_Directions:_ Check every line below for the string "color". Copy the ones that have it.

Stored data:
■ ■ ■ ■ ■ ■ ■

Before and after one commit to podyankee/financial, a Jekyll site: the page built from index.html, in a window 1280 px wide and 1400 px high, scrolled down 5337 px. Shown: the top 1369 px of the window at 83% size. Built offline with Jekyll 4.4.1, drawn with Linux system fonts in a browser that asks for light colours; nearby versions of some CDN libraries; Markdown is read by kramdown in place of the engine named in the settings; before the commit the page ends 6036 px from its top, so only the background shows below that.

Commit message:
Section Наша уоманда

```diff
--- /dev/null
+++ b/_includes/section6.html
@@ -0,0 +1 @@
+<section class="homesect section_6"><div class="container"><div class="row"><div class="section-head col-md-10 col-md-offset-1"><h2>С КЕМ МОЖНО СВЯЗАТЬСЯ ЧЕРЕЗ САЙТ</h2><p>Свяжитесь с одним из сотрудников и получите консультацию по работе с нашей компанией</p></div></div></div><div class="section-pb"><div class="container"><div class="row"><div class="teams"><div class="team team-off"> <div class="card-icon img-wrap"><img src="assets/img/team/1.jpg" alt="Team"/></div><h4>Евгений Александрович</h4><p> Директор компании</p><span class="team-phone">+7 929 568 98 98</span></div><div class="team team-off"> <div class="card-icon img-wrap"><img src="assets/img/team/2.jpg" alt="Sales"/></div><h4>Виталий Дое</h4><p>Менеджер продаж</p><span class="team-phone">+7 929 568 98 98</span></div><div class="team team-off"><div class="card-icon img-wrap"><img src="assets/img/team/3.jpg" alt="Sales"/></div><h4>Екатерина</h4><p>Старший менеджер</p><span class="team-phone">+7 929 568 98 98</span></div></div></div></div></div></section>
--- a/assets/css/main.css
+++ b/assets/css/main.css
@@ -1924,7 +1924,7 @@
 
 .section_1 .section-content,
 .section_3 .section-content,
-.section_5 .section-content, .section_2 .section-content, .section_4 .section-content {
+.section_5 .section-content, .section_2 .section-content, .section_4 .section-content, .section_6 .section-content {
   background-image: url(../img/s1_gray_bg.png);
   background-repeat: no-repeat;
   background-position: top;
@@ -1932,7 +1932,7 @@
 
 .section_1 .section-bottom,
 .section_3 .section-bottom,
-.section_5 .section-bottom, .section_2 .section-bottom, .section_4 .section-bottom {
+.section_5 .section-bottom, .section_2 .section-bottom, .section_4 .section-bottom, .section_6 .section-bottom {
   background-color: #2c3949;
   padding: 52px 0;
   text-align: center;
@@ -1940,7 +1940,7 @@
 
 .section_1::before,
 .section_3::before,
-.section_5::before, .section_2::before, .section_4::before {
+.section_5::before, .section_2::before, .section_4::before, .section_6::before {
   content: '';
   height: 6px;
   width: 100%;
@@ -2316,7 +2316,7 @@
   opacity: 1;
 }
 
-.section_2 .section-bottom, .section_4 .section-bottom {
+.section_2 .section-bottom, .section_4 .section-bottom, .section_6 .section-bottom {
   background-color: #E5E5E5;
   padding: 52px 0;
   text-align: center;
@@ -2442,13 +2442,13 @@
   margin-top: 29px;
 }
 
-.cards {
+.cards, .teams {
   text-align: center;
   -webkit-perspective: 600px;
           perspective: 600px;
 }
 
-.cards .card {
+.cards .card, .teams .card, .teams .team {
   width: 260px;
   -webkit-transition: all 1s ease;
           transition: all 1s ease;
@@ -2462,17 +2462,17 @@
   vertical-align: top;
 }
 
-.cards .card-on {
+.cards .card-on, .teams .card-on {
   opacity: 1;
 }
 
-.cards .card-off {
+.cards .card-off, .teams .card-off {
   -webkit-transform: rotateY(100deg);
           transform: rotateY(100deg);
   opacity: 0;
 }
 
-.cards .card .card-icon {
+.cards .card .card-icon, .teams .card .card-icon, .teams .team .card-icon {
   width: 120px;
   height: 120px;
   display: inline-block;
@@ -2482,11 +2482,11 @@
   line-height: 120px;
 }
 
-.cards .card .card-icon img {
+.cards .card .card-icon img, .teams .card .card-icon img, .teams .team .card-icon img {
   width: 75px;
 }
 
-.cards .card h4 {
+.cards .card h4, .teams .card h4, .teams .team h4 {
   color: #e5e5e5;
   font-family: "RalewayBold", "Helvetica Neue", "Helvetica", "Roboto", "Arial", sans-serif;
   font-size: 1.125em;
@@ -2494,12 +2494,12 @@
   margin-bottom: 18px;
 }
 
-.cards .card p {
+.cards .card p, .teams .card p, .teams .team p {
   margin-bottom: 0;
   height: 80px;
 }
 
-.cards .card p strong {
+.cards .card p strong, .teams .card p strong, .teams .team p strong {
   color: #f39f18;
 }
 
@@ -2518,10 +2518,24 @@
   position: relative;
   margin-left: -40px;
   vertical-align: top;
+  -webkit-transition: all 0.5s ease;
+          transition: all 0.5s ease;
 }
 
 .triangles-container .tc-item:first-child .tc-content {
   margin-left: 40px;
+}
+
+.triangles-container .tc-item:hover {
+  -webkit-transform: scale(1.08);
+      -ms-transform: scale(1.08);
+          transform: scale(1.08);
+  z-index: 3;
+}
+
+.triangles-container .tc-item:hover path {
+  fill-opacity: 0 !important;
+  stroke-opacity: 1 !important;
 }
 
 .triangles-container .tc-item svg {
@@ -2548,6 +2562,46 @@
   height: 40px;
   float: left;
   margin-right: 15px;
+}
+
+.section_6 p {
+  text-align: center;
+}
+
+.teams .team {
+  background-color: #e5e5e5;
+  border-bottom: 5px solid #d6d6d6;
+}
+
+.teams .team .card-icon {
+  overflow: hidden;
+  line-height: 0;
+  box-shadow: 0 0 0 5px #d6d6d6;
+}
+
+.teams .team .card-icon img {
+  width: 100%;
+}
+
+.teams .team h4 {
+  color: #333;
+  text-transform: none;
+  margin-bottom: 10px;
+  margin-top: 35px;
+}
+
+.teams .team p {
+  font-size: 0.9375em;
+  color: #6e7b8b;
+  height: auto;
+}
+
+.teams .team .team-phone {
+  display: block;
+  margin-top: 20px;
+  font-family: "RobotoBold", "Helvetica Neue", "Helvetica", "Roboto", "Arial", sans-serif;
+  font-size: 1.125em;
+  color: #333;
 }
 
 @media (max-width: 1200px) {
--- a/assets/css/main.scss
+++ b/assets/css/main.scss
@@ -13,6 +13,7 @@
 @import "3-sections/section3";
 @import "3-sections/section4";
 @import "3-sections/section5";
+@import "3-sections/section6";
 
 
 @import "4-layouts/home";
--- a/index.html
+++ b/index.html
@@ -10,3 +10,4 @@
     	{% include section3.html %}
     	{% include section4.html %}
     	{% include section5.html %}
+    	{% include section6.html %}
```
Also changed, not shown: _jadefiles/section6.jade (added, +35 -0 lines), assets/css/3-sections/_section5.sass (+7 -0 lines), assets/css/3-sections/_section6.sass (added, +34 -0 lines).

■ ■ ■ ■ ■ ■ ■

_Result:_
   background-color: #2c3949;
   background-color: #E5E5E5;
   color: #e5e5e5;
   color: #f39f18;
+  background-color: #e5e5e5;
+  color: #333;
+  color: #6e7b8b;
+  color: #333;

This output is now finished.